beans

Fall is coming!


There, I said it. And I am really sorry I said it, but one thing about fall that I love (besides fall colors and Halloween–oh, the candy cookies I’ll bake!) is canning.

canned beans

Easy Green Bean Canning Recipe


My grandmother’s canned throughout my childhood. No fall would feel complete without a couple days of canning, and no pantry feels full without the homemade jars of green beans, pickled onions, peaches, and more. So, to get us all ready for the impending change of seasons, I thought I would post quick and easy canning instructions for green beans.
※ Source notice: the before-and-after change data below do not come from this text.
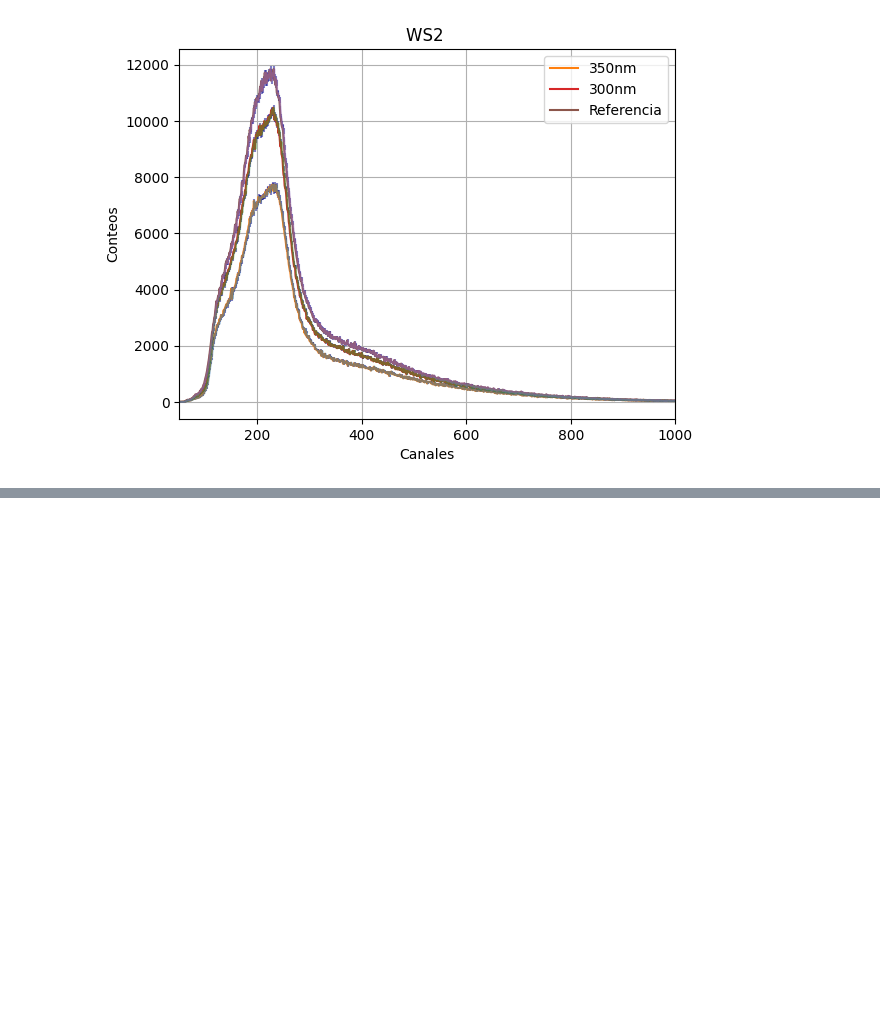
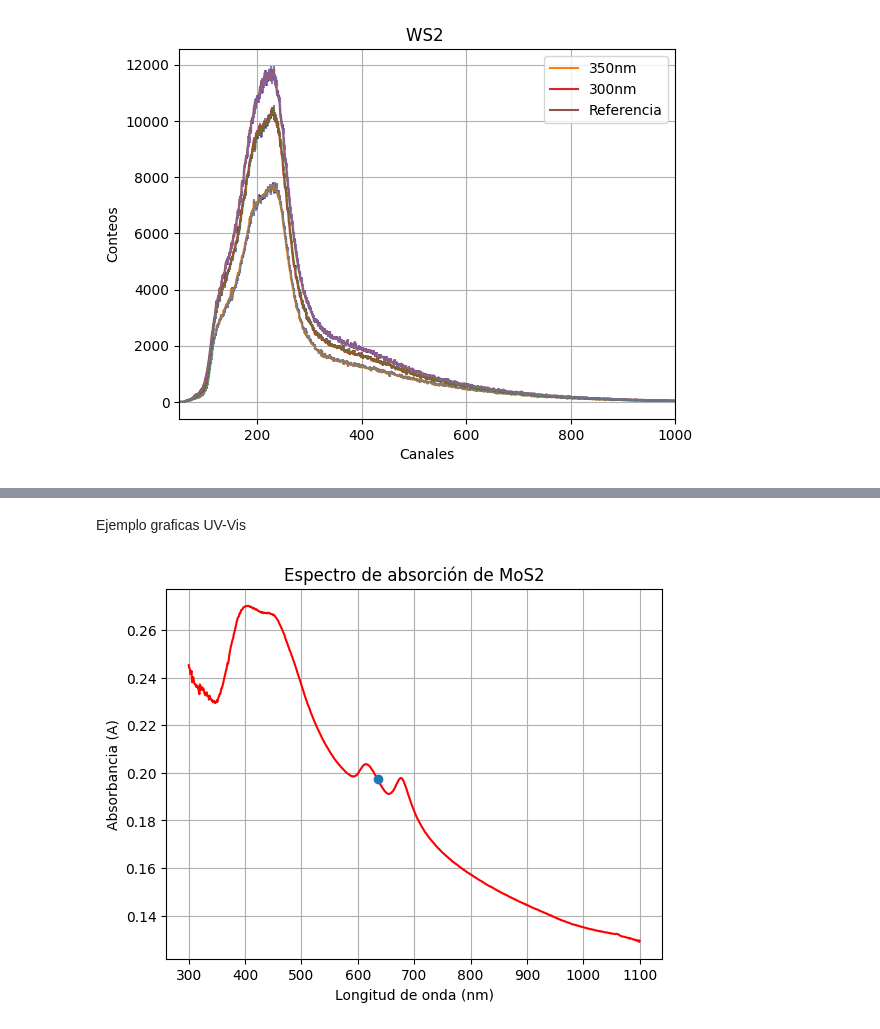
Before and after one commit to jpabonl/Proyecto-experimental, a Jupyter notebook: Graficas_Toma_1.ipynb, the cells around one changed output, grey strips where cells are left out. Saved outputs shown, nothing was run; the diff lists cells and outputs as text; code cells hidden in the pictures; blank space fills up the shorter version.

```diff
--- a/Graficas_Toma_1.ipynb
+++ b/Graficas_Toma_1.ipynb
@@ -325,2 +404,21 @@ plt.show()
 [figure]
 [figure]
+# %% [markdown]
+Ejemplo graficas UV-Vis
+# %%
+# Leer el archivo Excel
+archivo_excel = 'UVvisMoS2.xlsx'
+hoja_excel = 'Hoja1'
+df = pd.read_excel(archivo_excel, sheet_name=hoja_excel)
+
+x = df['[nm]'].values
+y = df['[A]'].values
+plt.plot(x, y, 'r')
+plt.plot(635,0.1973,"o")
+plt.xlabel('Longitud de onda (nm)')
+plt.ylabel('Absorbancia (A)')
+plt.title('Espectro de absorción de MoS2')
+plt.grid(True)
+plt.show()
+# %% [output]
+[figure, added]
```
Also changed, not shown: parts of 6 cells of this notebook.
canned beans


Dilly Beans Recipe


When preparing these dilly beans, it is important to have everything ready to go, including your canning jars and equipment. The jars and lids should be sterilized and hot and your canning water ready to go so there is no lag time between filling the jars and placing them in the canning water.


For a fun color combination, mix yellow and green beans together. I also like to keep a chopstick in my dilly bean prep arsenal to help pack the beans tightly in the jars.

Dilly Beans Recipe

When preparing these dilly beans, it is important to have everything ready to go, including your canning jars and equipment. The jars and lids should be sterilized and hot and your canning water ready to go so there is no lag time between filling the jars and placing them in the canning water.

For a fun color combination, mix yellow and green beans together. I also like to keep a chopstick in my dilly bean prep arsenal to help pack the beans tightly in the jars.

Makes 6 1-pint jars

Ingredients:

6 one-pint canning jars with lids, sterilized

3 cups distilled white vinegar (5% acidity)

3 cups water

6 tablespoons kosher salt

6 large, mature dill heads or 6 tablespoons dill seeds
   plus 24 fresh dill sprigs (not dried dill weed)

1½ teaspoons crushed red pepper flakes

6 whole cloves garlic

4 pounds fresh green beans, cleaned

Instructions:

  1. Have your canning jars sterilized and your hot water bath boiling and ready to go. In a separate nonreactive saucepan, combine the vinegar and salt. Add 3 cups water and bring to a boil over medium-high heat to dissolve the salt.
  2. Meanwhile, place 1 dill head (or 1 tablespoon dill seed and 4 dill sprigs), ¼ teaspoon crushed red pepper flakes, and 1 garlic clove in each jar. Trim the beans so they are ½-inch shorter than the height of the jars. Pack the beans in the jars horizontally, using a chopstick to compact the beans as you add more.
  3. Carefully ladle the hot pickling brine into each sterilized jar, leaving ½-inch of headspace. Remove any air bubbles and adjust the headspace as needed. Using a clean paper towel, wipe the rims of the jars clean and seal tightly with the sterilized lids.
  4. Process the jars in the boiling water bath for 10 minutes. Turn off heat and let the jars stand undisturbed for 24 hours then remove from the water. Let the pickled beans rest at room temperature for two weeks to develop the flavor. The sealed jars can be stored in a cool, dark place for up to one year. If a seal has failed, store the jar in the refrigerator for up to one week.
July 26, 2020 — Mary DiSomma